Specifically, statistics show that intensive treatment programs for DWI offenders may actually be working. According to the National Highway Traffic Safety Administration, impaired driving fatalities dropped 2.5 percent in 2011. One reason for the decrease may be the more than 600 DWI Courts across the country.
According to the senior director for the National Center for DWI Courts, participants who complete the program may be 65 percent less likely to be rearrested for driving under the influence.

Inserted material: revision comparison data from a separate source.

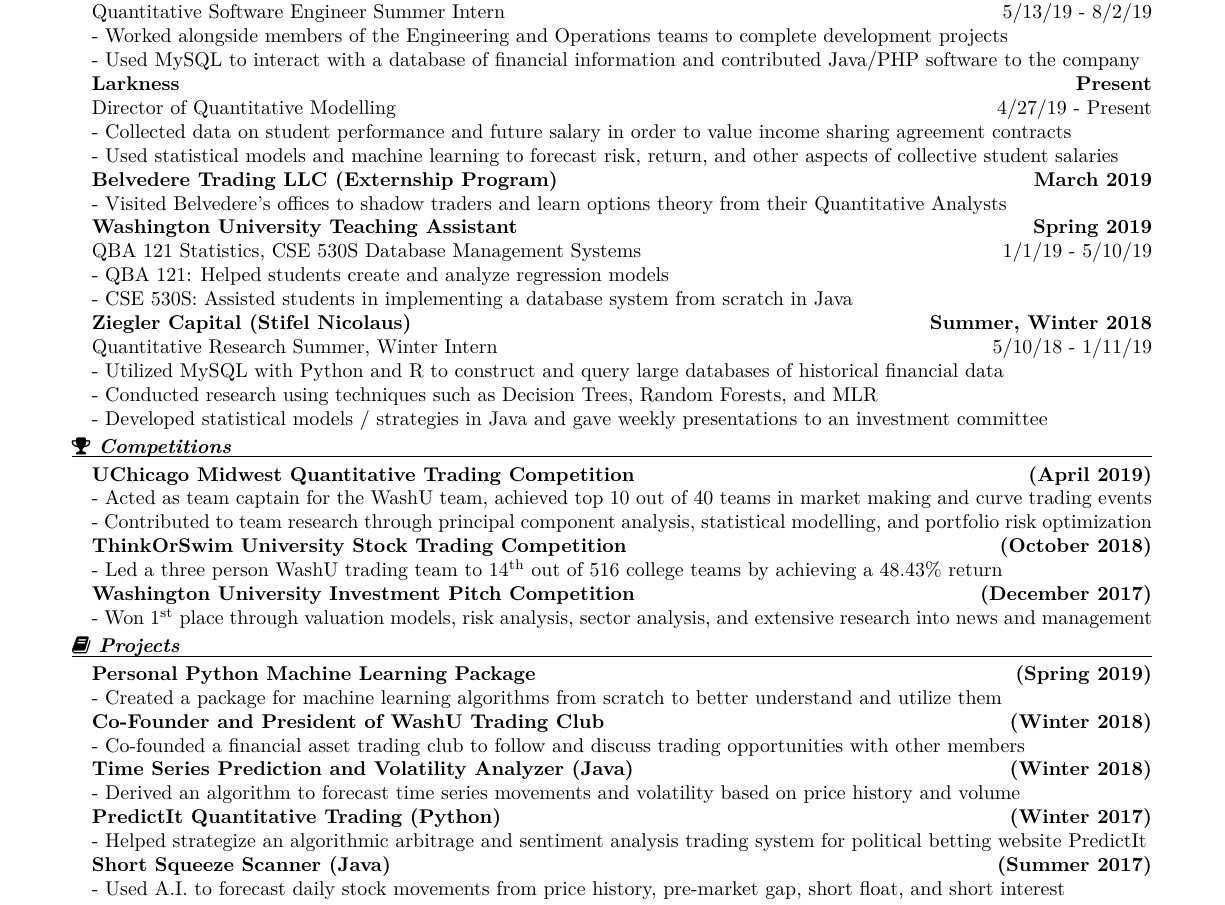
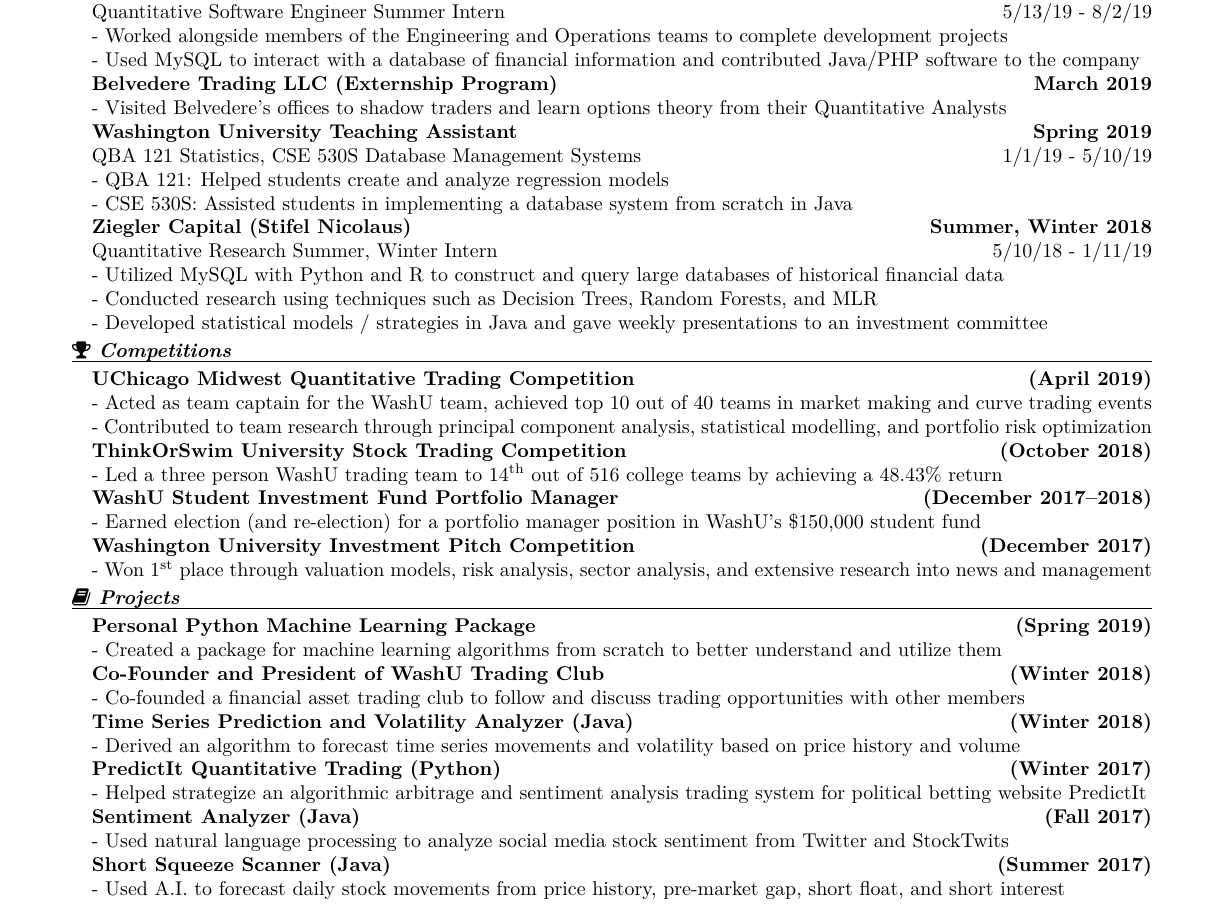
Before and after one commit to Peter123Petev/LaTeXResume, a LaTeX CV (Resume.tex): part of the page, cut so that both start at the same text. Compiled offline with pdfLaTeX.

Commit message:
removed Larkness

```diff
--- a/Resume.tex
+++ b/Resume.tex
@@ -56,10 +56,6 @@
 Quantitative Software Engineer Summer Intern \hfill {\small{5/13/19 - 8/2/19}}\newline
 - Worked alongside members of the Engineering and Operations teams to complete development projects\newline
 - Used MySQL to interact with a database of financial information and contributed Java/PHP software to the company\newline
-            \textbf{Larkness\hfill Present}\\
-Director of Quantitative Modelling \hfill {\small{4/27/19 - Present}}\newline
-- Collected data on student performance and future salary in order to value income sharing agreement contracts\newline
-- Used statistical models and machine learning to forecast risk, return, and other aspects of collective student salaries\newline
             \textbf{Belvedere Trading LLC (Externship Program) \hfill March 2019}\newline
 - Visited Belvedere's offices to shadow traders and learn options theory from their Quantitative Analysts\newline
 		    \textbf{Washington University Teaching Assistant\hfill Spring 2019}\\
@@ -81,6 +77,8 @@
 - Contributed to team research through principal component analysis, statistical modelling, and portfolio risk optimization\\
 			\textbf{ThinkOrSwim University Stock Trading Competition \hfill (October 2018)}\\
 - Led a three person WashU trading team to 14\textsuperscript{th} out of 516 college teams by achieving a 48.43\% return\\
+            \textbf{WashU Student Investment Fund Portfolio Manager \hfill (December 2017–2018)}\\
+- Earned election (and re-election) for a portfolio manager position in WashU's \$150,000 student fund\\
 			\textbf{Washington University Investment Pitch Competition \hfill (December 2017)}\\
 - Won 1\textsuperscript{st} place through valuation models, risk analysis, sector analysis, and extensive research into news and management\\
 		\end{addmargin}
@@ -96,6 +94,8 @@
 - Derived an algorithm to forecast time series movements and volatility based on price history and volume \\
 			\textbf{PredictIt Quantitative Trading (Python) \hfill (Winter 2017)}\\
 - Helped strategize an algorithmic arbitrage and sentiment analysis trading system for political betting website PredictIt \\
+            \textbf{Sentiment Analyzer (Java) \hfill (Fall 2017)}\\
+- Used natural language processing to analyze social media stock sentiment from Twitter and StockTwits\\
 			\textbf{Short Squeeze Scanner (Java) \hfill (Summer 2017)}\\
 - Used A.I. to forecast daily stock movements from price history, pre-market gap, short float, and short interest\\
 		\end{addmargin}
```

The treatment program is typically 18 months long and involves a team of seven people, including a cop, a probation officer, and a treatment provider. Participants are required to pass a twice-weekly drug test. Unlike traditional jail, however, the program focuses on positive reinforcements and incentives, instead of punishment. For example, rewards for participants who stay sober may include gift cards or even something as simple as applause. Those who fail the drug test may be required to undergo daily testing, be assigned a paper on the crime they committed, or even jail time as a last resort.
Not every DWI defendant is admitted to the program. After being arrested for driving under the influence, an offender is evaluated to see whether DWI Court could help him or her. For example, the senior director cautions that social drinkers, in particular, may be unsuitable for the program because it is an intensive treatment program designed for addicts.

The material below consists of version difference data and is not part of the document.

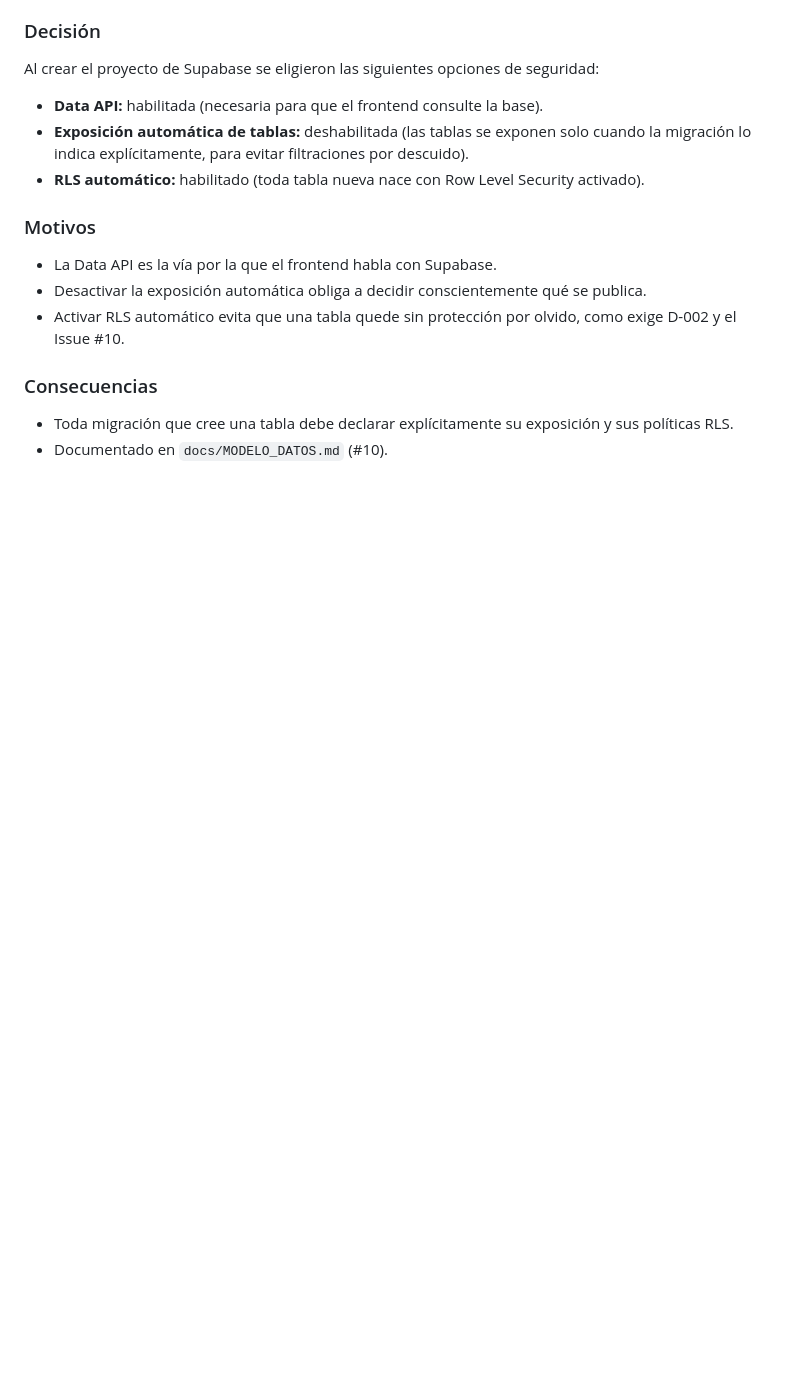
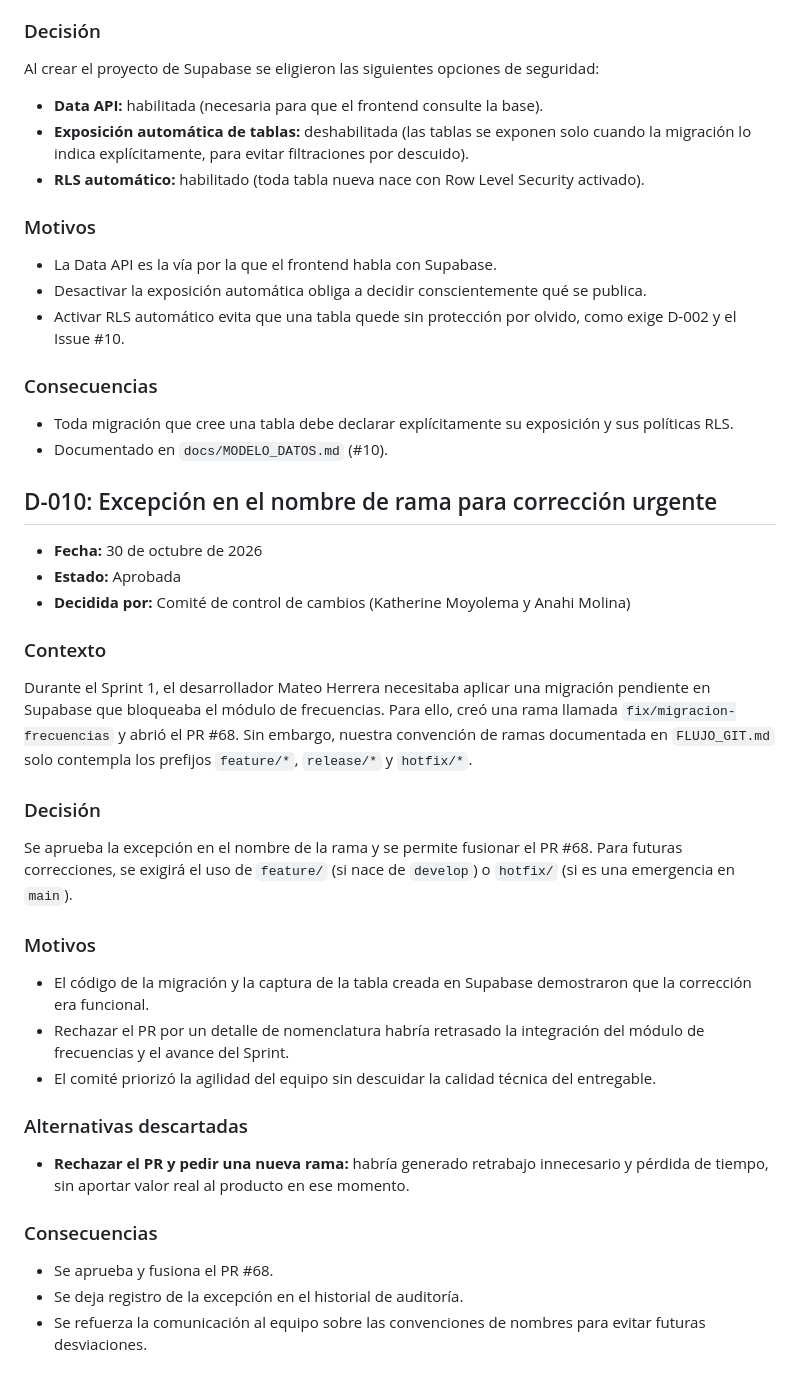
Before and after one commit to kmoyolema3929/MoviPass, a Markdown page: docs/DECISIONES.md, the part around the change. GitHub-like rendering; blank space fills up the shorter version.

Commit message:
docs(decisiones): agrega D-010 sobre excepción en nombre de rama

```diff
--- a/docs/DECISIONES.md
+++ b/docs/DECISIONES.md
@@ -244,3 +244,28 @@ Al crear el proyecto de Supabase se eligieron las siguientes opciones de segurid
 ### Consecuencias
 - Toda migración que cree una tabla debe declarar explícitamente su exposición y sus políticas RLS.
 - Documentado en `docs/MODELO_DATOS.md` (#10).
+
+## D-010: Excepción en el nombre de rama para corrección urgente
+
+- **Fecha:** 30 de octubre de 2026
+- **Estado:** Aprobada
+- **Decidida por:** Comité de control de cambios (Katherine Moyolema y Anahi Molina)
+
+### Contexto
+Durante el Sprint 1, el desarrollador Mateo Herrera necesitaba aplicar una migración pendiente en Supabase que bloqueaba el módulo de frecuencias. Para ello, creó una rama llamada `fix/migracion-frecuencias` y abrió el PR #68. Sin embargo, nuestra convención de ramas documentada en `FLUJO_GIT.md` solo contempla los prefijos `feature/*`, `release/*` y `hotfix/*`.
+
+### Decisión
+Se aprueba la excepción en el nombre de la rama y se permite fusionar el PR #68. Para futuras correcciones, se exigirá el uso de `feature/` (si nace de `develop`) o `hotfix/` (si es una emergencia en `main`).
+
+### Motivos
+- El código de la migración y la captura de la tabla creada en Supabase demostraron que la corrección era funcional.
+- Rechazar el PR por un detalle de nomenclatura habría retrasado la integración del módulo de frecuencias y el avance del Sprint.
+- El comité priorizó la agilidad del equipo sin descuidar la calidad técnica del entregable.
+
+### Alternativas descartadas
+- **Rechazar el PR y pedir una nueva rama:** habría generado retrabajo innecesario y pérdida de tiempo, sin aportar valor real al producto en ese momento.
+
+### Consecuencias
+- Se aprueba y fusiona el PR #68.
+- Se deja registro de la excepción en el historial de auditoría.
+- Se refuerza la comunicación al equipo sobre las convenciones de nombres para evitar futuras desviaciones.
```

Critics of the program say it goes soft on DWI offenders, withholding deserved punishment from them, and praising them for behavior which other law-abiding citizens are expected to already follow. However, the senior director responds to such criticisms by noting that the nature of addition is unique, and requires an innovative approach so that addicts can once again learn how to behave the right way.
Right or wrong, DWI Courts appear to be growing in popularity. There are now 600 DWI Courts around the U.S., and this year Texas added to that count.
Source: Business Insider, “A Drop in Drunk Driving Fatalities Shows an Unorthodox Court System is Actually Working,” Abby Rogers, Dec. 16, 2012
Our firm handles situations similar to the one described in this post. If you would like to learn more about our practice, please visit our Houston DWI Lawyer page.